### TASK BRIEF
Report the number of lines of the listing below containing the string "README", with nothing added.

================================

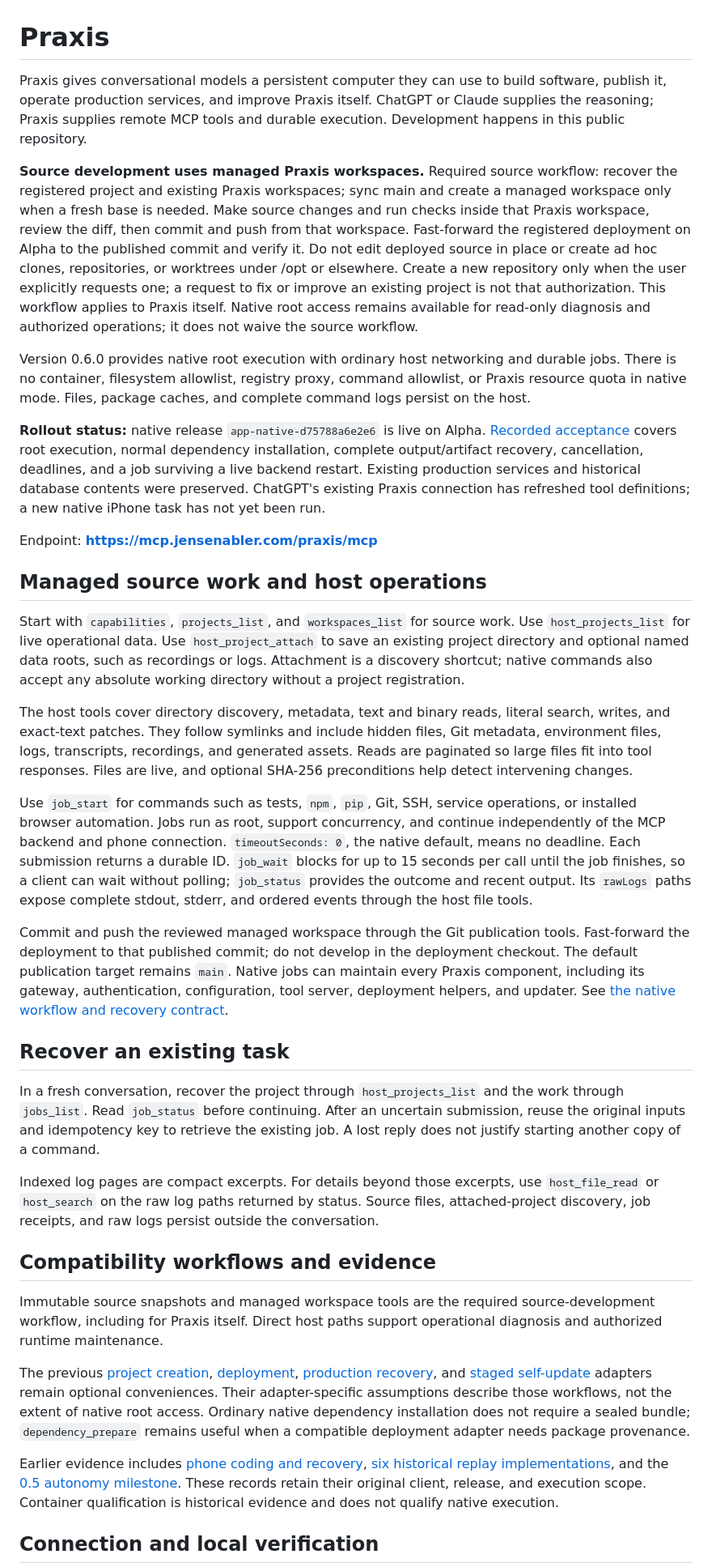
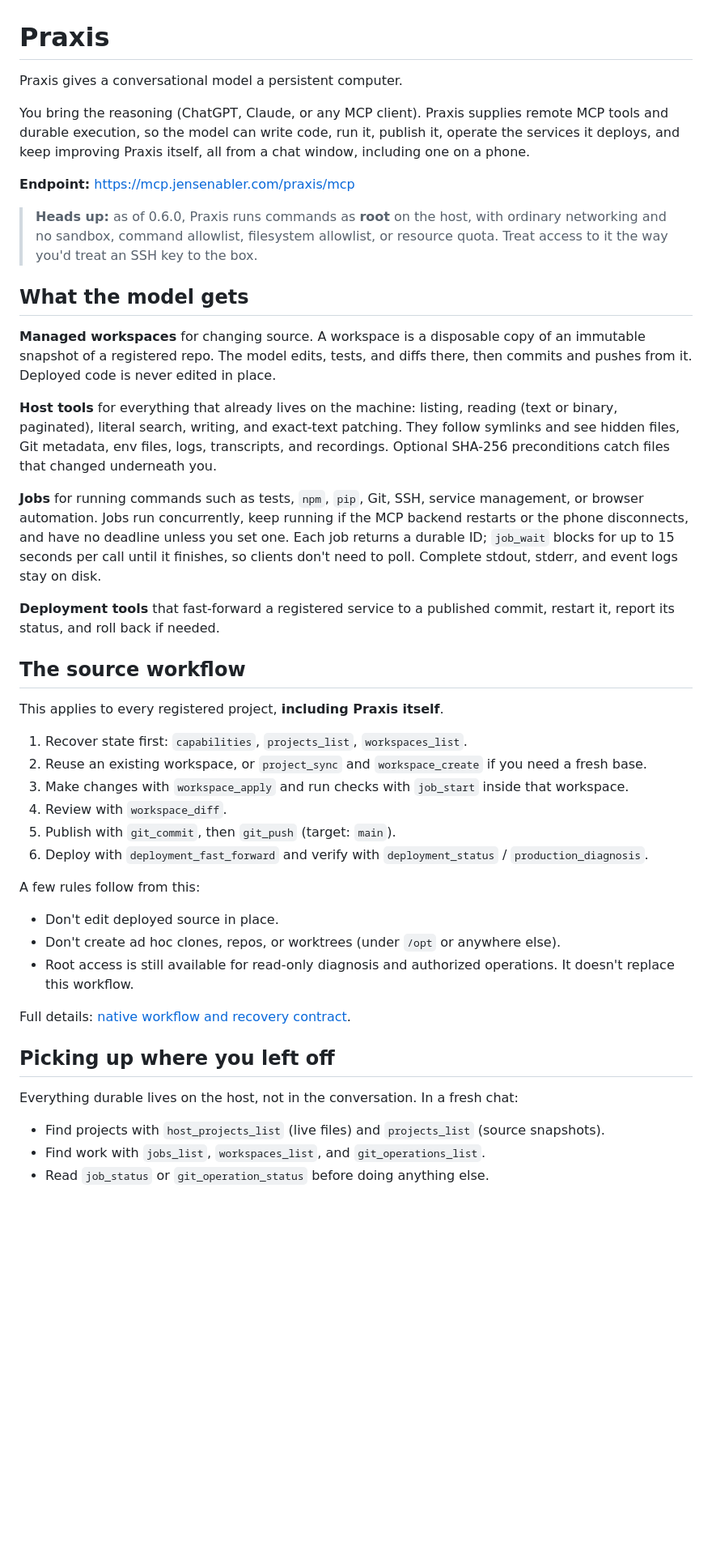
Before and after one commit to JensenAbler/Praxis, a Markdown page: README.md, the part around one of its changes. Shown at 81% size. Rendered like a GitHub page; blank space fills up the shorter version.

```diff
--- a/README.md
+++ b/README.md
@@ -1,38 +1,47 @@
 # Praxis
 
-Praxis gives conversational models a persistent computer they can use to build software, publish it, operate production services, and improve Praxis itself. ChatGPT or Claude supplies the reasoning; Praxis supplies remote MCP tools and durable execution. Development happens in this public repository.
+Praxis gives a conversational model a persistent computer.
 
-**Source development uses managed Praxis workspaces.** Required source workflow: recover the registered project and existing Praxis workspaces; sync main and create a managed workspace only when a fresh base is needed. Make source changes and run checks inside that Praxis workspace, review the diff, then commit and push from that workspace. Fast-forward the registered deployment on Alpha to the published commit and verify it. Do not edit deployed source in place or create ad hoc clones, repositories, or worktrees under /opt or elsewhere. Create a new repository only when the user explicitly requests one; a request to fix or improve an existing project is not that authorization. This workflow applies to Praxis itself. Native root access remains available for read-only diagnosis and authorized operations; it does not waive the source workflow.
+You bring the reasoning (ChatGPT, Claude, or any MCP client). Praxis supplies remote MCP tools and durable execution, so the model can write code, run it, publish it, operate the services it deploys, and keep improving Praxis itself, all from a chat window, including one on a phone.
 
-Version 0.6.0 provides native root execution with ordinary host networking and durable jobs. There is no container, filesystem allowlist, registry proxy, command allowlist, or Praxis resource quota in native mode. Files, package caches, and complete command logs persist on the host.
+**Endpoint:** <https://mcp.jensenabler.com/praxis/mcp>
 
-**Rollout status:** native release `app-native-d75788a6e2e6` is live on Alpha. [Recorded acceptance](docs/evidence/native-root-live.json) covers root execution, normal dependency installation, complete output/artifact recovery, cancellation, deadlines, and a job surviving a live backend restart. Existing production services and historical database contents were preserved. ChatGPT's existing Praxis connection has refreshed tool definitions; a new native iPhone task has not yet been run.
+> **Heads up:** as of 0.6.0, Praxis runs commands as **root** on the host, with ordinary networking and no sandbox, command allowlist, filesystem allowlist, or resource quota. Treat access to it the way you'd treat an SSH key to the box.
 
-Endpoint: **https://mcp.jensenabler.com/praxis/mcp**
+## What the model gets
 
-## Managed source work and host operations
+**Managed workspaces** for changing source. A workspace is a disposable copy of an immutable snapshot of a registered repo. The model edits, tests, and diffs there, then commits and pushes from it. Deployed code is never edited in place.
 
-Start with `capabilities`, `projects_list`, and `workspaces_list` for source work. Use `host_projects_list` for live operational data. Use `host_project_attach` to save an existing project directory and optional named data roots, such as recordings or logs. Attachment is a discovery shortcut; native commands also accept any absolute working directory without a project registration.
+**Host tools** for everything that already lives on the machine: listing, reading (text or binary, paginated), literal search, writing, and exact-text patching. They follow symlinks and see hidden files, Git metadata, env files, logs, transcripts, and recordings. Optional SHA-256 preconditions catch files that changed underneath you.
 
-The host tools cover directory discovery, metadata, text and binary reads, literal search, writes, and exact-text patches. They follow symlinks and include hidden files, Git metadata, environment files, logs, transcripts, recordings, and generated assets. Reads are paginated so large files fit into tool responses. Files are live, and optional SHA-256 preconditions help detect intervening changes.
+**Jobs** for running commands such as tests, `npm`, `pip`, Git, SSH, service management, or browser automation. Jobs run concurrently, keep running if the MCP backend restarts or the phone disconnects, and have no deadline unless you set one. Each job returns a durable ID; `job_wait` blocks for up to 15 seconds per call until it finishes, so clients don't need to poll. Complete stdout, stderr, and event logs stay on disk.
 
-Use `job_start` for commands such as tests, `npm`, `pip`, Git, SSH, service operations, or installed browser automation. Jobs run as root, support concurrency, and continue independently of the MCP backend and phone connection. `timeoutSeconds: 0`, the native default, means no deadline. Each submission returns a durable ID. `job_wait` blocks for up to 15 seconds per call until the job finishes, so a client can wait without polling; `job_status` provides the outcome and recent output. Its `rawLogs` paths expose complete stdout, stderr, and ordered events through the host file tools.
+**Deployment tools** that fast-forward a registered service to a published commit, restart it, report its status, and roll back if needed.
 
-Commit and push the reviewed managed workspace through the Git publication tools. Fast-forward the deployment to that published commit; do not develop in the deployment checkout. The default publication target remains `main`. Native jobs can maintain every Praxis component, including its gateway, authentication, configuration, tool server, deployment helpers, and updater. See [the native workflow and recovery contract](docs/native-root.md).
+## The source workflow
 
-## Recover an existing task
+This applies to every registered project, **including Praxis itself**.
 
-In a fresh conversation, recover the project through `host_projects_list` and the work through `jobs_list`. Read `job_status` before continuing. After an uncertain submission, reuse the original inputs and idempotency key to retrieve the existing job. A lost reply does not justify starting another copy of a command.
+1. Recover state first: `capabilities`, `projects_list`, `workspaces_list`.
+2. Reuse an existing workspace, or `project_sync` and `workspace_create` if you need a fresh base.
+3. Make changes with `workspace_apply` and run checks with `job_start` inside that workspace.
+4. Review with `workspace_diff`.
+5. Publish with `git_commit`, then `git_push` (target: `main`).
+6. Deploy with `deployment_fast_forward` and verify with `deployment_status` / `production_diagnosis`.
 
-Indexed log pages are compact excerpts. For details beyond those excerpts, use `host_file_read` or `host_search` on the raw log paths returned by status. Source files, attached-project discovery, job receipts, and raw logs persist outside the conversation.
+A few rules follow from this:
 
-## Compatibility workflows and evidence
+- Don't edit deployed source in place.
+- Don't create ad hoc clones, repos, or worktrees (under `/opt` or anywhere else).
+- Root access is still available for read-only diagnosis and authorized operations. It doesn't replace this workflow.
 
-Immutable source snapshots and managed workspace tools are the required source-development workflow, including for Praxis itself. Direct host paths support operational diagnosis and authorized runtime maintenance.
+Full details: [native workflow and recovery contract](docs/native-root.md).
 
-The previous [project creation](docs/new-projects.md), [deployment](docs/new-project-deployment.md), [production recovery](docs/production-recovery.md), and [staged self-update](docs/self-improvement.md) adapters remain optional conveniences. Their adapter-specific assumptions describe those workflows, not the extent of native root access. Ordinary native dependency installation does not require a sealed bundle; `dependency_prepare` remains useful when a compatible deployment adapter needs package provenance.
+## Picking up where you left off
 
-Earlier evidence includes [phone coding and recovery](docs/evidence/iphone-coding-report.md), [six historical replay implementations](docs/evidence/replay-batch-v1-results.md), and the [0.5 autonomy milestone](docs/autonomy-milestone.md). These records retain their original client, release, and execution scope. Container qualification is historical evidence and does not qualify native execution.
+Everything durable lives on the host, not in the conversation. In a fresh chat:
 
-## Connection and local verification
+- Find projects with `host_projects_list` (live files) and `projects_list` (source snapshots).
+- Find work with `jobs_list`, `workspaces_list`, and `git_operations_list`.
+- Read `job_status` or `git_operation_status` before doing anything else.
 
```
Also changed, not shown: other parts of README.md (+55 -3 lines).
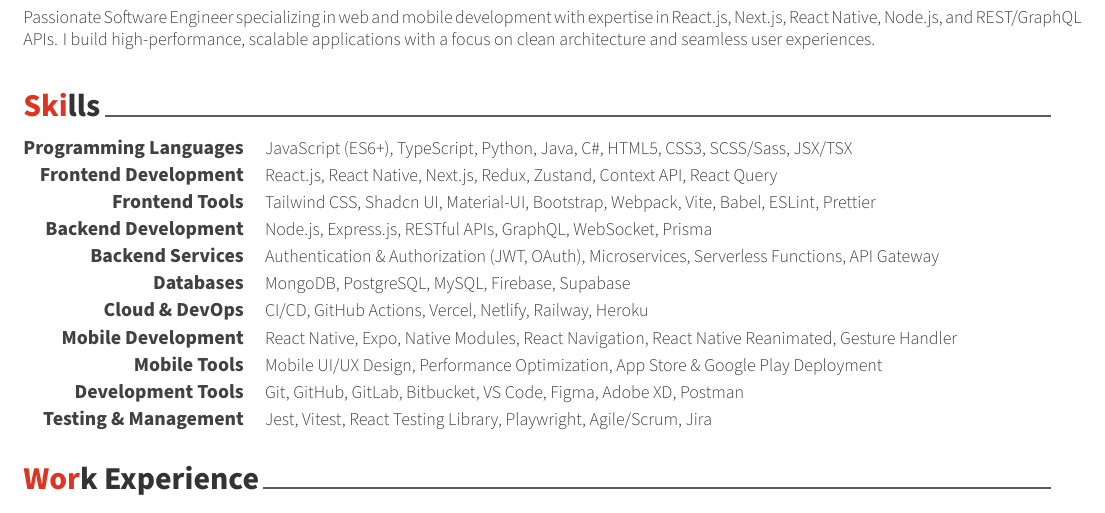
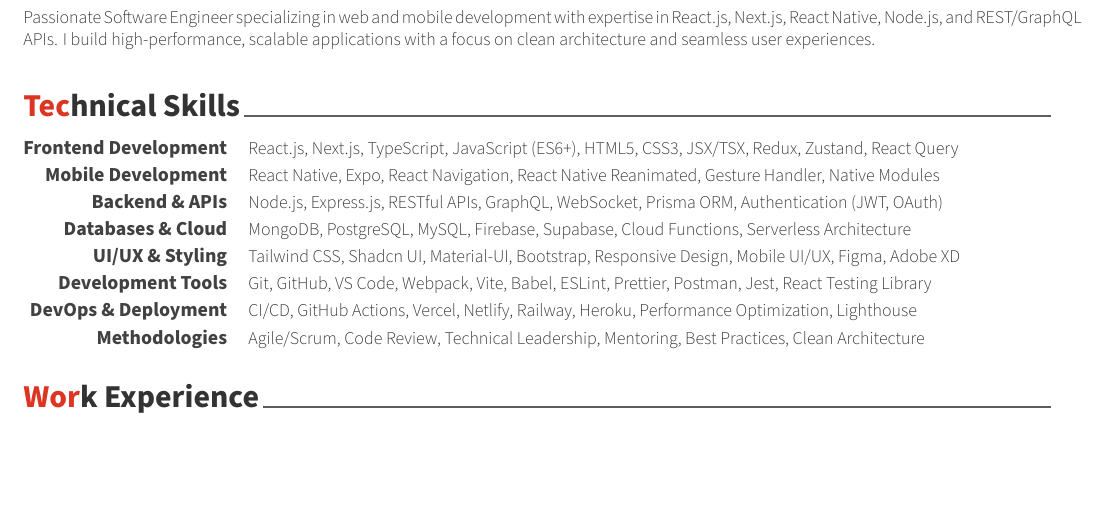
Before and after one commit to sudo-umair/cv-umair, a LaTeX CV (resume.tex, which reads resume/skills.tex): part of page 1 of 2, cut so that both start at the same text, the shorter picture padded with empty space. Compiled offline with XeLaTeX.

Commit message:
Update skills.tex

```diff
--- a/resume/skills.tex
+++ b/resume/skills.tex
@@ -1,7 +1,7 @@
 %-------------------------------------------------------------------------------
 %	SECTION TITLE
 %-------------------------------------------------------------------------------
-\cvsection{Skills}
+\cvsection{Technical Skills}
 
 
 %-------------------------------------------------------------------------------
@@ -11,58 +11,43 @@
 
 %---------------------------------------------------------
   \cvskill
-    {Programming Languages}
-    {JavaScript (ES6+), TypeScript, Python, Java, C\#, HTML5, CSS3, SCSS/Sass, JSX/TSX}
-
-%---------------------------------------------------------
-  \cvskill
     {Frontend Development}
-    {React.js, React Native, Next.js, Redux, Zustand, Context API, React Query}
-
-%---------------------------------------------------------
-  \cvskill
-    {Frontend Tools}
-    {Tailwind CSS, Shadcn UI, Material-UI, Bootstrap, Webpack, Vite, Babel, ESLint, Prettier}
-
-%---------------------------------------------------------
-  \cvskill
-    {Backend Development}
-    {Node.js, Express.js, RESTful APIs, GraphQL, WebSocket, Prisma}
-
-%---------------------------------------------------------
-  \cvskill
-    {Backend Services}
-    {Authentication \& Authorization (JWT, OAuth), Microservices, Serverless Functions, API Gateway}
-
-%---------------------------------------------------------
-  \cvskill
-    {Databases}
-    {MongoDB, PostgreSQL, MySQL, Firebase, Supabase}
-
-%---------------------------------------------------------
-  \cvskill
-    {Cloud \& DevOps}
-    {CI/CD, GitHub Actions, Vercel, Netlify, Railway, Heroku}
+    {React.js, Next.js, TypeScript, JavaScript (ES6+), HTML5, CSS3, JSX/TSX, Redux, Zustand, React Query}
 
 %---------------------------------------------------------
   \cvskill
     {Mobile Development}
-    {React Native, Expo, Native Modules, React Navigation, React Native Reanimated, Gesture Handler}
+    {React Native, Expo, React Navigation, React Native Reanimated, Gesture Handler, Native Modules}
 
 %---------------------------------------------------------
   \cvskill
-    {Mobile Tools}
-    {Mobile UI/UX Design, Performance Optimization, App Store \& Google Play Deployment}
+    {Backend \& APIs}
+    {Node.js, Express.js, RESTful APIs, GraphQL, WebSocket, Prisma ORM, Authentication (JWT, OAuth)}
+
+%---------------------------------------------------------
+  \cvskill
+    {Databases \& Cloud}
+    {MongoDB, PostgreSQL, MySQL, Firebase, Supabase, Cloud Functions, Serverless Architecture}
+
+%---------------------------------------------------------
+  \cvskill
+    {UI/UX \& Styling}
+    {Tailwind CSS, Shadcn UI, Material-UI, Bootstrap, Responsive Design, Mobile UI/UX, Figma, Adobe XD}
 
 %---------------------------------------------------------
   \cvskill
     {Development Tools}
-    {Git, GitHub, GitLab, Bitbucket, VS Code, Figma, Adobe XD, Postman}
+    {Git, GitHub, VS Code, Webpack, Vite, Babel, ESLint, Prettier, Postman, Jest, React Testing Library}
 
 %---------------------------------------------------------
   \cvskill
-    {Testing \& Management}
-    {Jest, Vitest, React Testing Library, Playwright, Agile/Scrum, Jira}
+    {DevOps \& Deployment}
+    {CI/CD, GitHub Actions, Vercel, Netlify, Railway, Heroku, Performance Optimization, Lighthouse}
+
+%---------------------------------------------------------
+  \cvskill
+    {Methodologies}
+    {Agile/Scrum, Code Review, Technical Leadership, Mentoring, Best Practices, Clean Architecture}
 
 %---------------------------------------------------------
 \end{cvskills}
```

================================

### RESULT FOR THIS TASK
4